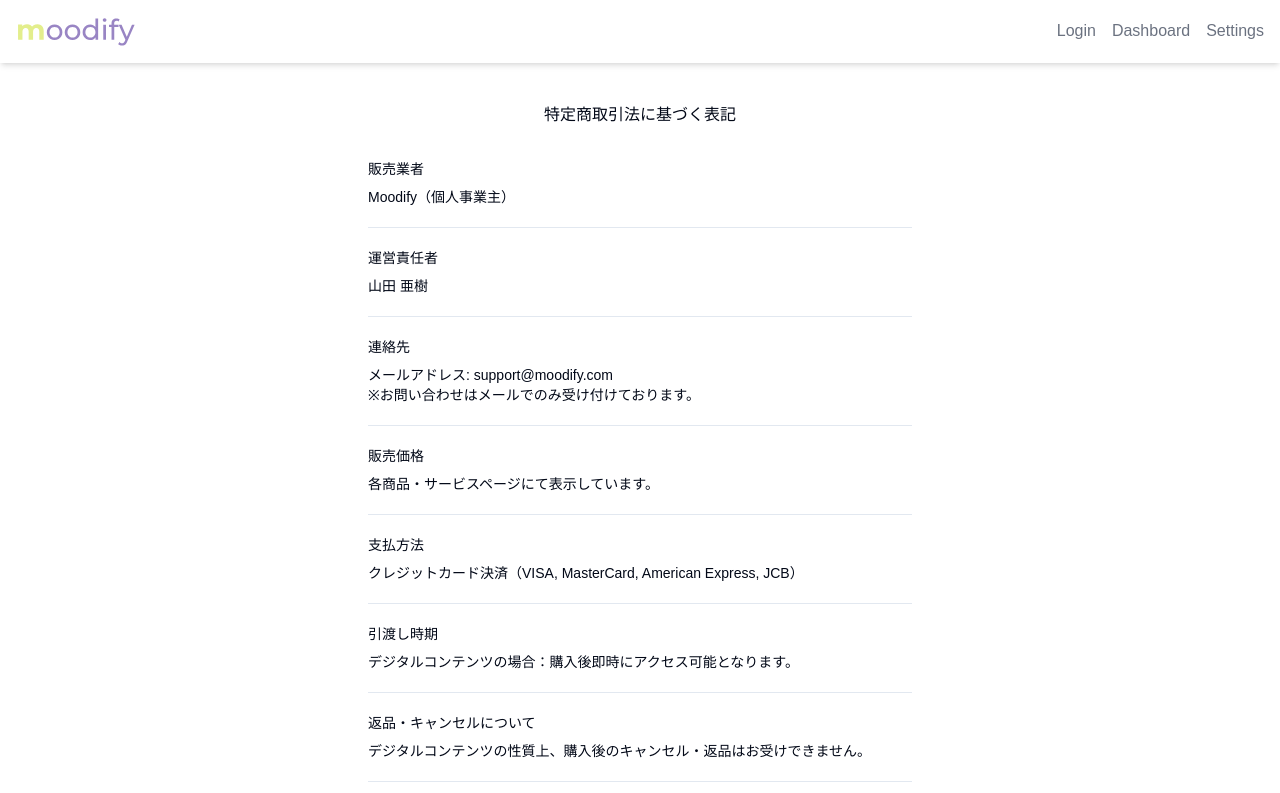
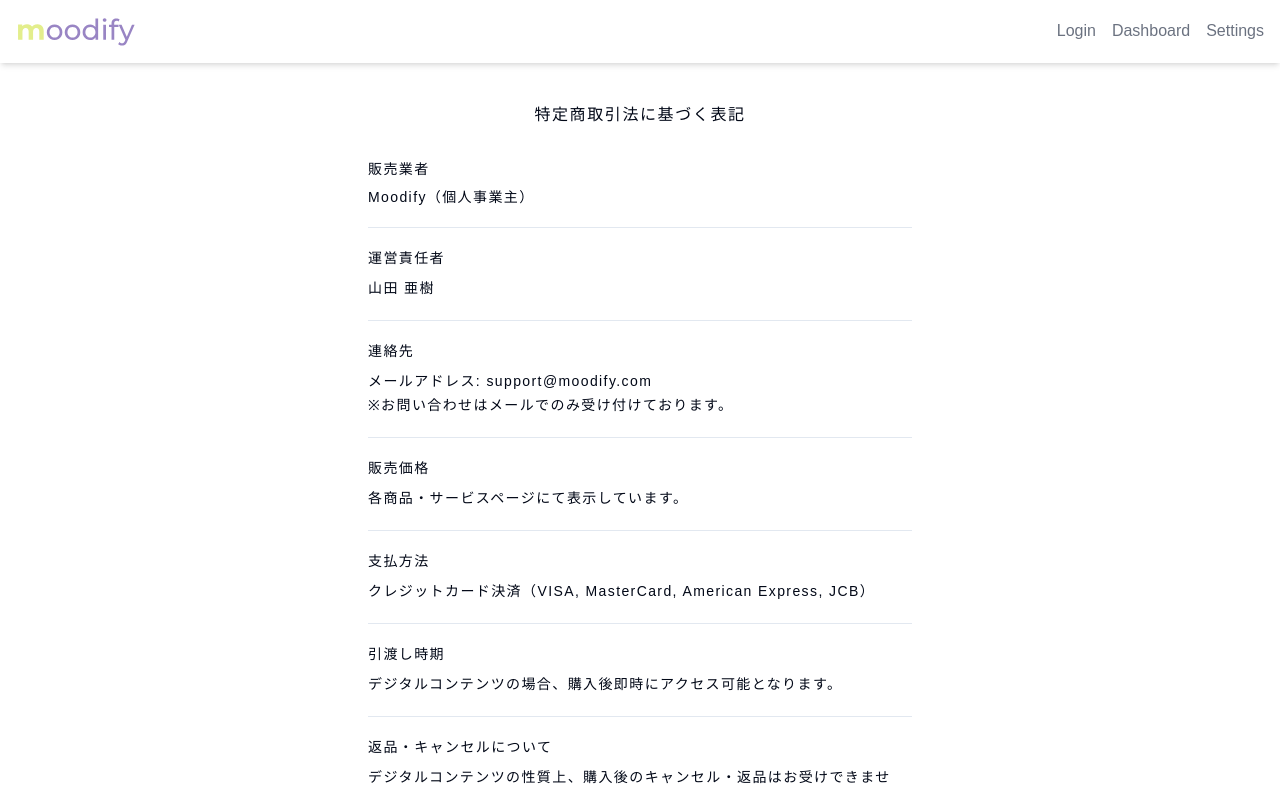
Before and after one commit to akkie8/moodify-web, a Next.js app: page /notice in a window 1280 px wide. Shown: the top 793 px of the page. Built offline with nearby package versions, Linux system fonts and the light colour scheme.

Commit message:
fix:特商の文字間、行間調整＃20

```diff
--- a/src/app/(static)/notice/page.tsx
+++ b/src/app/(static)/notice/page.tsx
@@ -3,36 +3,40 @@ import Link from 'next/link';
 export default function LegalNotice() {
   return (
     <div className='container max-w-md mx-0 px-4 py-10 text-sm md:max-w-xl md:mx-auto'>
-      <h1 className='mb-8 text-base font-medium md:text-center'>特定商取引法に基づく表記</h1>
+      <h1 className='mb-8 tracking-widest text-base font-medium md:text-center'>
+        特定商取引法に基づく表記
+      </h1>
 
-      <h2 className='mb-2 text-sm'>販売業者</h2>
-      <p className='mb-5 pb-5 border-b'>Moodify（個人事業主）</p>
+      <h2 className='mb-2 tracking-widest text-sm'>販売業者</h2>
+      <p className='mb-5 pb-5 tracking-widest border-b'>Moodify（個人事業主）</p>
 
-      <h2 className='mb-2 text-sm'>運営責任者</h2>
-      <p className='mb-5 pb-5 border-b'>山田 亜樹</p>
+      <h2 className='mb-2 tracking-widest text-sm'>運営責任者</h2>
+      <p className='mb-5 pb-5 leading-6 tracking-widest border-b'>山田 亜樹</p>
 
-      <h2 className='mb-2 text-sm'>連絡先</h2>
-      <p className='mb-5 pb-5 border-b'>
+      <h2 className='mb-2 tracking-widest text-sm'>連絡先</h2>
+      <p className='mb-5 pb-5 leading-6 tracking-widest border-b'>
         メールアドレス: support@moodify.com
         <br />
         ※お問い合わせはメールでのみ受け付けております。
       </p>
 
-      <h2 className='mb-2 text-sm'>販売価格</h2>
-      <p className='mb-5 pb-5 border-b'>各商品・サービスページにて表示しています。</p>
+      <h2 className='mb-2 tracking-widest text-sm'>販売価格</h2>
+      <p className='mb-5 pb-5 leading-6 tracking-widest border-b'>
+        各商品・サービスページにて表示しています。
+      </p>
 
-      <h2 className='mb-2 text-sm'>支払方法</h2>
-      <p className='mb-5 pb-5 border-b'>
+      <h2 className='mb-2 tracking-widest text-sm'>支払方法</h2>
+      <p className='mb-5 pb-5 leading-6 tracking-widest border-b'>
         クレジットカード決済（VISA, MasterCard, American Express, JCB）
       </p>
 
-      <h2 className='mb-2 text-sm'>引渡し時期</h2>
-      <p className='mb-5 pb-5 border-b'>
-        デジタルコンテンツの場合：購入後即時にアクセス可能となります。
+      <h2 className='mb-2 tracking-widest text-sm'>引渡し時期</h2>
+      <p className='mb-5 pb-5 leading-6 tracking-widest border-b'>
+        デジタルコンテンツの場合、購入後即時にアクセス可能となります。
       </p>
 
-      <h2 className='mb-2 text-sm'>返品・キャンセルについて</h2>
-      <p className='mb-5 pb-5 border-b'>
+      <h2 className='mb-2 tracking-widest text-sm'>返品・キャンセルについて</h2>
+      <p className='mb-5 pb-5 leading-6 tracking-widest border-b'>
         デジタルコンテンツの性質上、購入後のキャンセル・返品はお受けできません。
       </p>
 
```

--- Work instructions ---
When a line in the listing has the string "static" in it, return that line.

--- Solution to the problem ---
--- a/src/app/(static)/notice/page.tsx
+++ b/src/app/(static)/notice/page.tsx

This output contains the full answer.